Q: Does alcohol affect women differently?
A: Yes, alcohol affects women differently than men. Women become more impaired than men do after drinking the same amount of alcohol, even when differences in body weight are taken into account. This is because women's bodies have less water than men's bodies. Because alcohol mixes with body water, a given amount of alcohol becomes more highly concentrated in a woman's body than in a man's. In addition, chronic alcohol abuse takes a heavier physical toll on women than on men. Alcohol dependence and related medical problems, such as brain, heart, and liver damage, progress more rapidly in women than in men.

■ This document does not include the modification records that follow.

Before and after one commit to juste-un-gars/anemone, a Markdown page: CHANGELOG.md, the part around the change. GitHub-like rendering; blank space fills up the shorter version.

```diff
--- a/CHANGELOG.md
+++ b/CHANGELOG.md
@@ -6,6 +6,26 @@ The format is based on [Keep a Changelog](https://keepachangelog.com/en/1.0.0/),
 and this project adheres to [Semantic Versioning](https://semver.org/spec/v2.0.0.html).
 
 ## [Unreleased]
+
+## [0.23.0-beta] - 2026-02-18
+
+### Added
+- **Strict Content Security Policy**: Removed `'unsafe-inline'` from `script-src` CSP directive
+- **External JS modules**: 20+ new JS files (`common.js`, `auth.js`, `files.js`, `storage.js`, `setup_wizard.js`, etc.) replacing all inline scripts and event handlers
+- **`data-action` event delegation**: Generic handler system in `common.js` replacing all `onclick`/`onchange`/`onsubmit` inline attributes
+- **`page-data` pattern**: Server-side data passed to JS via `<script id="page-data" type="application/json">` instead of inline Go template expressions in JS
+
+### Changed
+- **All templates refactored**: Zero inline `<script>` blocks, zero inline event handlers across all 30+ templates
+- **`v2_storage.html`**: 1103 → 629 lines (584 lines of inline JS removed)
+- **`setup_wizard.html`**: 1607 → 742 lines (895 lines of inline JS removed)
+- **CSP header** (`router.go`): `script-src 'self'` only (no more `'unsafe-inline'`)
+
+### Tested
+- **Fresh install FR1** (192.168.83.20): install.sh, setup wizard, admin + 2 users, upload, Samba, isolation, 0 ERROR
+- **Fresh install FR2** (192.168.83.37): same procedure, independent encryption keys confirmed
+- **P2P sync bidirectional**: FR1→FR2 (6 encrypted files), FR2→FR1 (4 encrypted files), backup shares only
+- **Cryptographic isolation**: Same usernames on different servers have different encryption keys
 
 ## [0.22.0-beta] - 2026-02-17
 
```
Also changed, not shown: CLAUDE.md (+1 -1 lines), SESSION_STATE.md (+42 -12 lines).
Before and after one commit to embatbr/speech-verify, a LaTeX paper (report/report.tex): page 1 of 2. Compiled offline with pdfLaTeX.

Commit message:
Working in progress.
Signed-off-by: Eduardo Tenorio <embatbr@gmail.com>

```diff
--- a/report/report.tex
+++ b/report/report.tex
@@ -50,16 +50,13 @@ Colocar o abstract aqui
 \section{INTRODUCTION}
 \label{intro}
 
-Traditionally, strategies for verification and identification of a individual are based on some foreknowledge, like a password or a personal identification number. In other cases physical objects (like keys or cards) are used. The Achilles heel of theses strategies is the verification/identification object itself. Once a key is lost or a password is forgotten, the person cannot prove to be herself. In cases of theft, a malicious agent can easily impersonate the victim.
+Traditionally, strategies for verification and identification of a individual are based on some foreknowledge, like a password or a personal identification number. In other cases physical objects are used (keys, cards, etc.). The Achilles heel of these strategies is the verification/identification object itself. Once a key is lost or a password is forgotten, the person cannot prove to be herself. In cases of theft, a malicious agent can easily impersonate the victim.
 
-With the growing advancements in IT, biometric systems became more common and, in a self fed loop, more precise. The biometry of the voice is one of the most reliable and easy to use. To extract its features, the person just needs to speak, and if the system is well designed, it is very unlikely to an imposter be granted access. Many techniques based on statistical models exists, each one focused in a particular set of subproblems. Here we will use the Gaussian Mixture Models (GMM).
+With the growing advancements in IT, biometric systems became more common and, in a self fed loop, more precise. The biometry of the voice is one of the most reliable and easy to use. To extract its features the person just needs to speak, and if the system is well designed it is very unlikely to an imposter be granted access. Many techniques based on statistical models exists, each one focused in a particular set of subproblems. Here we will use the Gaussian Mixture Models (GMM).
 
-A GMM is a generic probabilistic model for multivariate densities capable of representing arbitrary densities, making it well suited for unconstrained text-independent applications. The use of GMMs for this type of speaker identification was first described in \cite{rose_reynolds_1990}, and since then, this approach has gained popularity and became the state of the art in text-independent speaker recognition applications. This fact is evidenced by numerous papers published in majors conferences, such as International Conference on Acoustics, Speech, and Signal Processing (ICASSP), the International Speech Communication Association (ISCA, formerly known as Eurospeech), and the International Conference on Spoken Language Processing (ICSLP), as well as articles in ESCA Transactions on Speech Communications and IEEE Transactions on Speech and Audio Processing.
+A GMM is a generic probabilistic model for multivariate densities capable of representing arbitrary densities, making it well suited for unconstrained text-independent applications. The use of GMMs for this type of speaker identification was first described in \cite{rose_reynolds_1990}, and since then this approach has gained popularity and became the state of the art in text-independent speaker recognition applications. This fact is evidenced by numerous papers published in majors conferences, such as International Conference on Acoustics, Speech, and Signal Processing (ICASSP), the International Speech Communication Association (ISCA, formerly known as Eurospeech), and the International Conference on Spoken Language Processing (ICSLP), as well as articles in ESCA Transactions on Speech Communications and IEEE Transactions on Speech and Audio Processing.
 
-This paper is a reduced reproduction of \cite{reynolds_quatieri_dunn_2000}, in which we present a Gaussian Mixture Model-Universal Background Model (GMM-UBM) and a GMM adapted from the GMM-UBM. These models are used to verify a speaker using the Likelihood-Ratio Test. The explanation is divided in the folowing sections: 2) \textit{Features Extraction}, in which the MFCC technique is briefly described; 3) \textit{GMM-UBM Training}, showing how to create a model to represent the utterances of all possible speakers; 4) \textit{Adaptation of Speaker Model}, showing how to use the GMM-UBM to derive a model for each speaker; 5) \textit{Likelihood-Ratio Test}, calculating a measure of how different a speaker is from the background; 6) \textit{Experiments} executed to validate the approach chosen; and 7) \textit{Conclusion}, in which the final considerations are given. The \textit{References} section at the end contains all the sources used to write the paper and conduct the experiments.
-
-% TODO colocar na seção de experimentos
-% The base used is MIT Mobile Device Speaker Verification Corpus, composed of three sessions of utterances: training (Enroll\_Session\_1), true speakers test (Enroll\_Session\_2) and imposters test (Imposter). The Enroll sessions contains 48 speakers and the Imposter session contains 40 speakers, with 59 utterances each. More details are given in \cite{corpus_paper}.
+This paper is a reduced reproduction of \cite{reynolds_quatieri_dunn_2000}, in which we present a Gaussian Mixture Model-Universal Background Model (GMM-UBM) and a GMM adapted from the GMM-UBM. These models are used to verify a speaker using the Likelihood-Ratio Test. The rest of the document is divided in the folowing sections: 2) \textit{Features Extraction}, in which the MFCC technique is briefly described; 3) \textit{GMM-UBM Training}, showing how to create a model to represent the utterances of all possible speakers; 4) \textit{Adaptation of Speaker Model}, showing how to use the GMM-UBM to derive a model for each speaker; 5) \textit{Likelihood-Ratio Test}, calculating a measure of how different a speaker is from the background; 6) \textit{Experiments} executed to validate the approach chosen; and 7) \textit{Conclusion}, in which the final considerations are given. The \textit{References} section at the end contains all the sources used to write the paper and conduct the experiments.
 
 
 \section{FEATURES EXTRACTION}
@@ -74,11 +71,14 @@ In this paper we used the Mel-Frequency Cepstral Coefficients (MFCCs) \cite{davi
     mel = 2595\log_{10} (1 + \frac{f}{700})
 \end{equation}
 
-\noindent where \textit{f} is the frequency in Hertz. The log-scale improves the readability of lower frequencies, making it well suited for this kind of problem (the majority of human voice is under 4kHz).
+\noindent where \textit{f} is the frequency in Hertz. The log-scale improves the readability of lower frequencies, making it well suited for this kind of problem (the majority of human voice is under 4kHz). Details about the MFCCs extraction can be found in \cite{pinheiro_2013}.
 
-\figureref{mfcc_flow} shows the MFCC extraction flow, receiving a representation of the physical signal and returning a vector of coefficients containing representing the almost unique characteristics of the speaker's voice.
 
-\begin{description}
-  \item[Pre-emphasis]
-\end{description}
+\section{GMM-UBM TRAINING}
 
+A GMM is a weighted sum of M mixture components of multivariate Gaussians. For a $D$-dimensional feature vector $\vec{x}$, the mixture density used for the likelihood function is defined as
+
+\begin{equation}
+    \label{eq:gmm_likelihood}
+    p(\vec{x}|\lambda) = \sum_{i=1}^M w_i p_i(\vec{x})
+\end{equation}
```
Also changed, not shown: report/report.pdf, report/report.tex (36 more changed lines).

Q: If a pregnant woman abuses drugs, does it affect the fetus?
A: Many substances including alcohol, nicotine, and other drugs of abuse can have negative effects on the developing fetus because they are transferred to the fetus across the placenta. For example, nicotine has been connected with premature birth and low birth weight as has the use of cocaine. Whether a baby's health problems, if caused by a drug, will continue as the child grows, is not always known. Research does show that children born to mothers who used marijuana regularly during pregnancy may have trouble concentrating, even when older. Our research continues to produce insights on the effects of drug abuse on the fetus.
Q: Is it safe to drink alcohol during pregnancy?
A: Any pregnant woman who drinks alcohol is at risk of having a child with an FASD, regardless of her education, income, or ethnicity. Pregnant women and women planning to get pregnant should not drink. Pregnant women who are drinking should stop at once to reduce the risk of harming their fetus. Alcohol can harm a fetus at any time, even before a woman knows she’s pregnant. Women who are nursing also should not drink. Alcohol can pass through breast milk to the baby. No amount of alcohol is safe during pregnancy or nursing.
“Fetal alcohol spectrum disorders” (FASD) is an umbrella term describing the range of effects that can occur in an individual whose mother drank alcohol during pregnancy. These effects may include physical, mental, behavioral, and/or learning disabilities with lifelong implications. The term FASD is not intended for use as a clinical diagnosis. It refers to conditions such as fetal alcohol syndrome (FAS), alcohol-related neuro-developmental disorder (ARND), and alcohol-related birth defects (ARBD).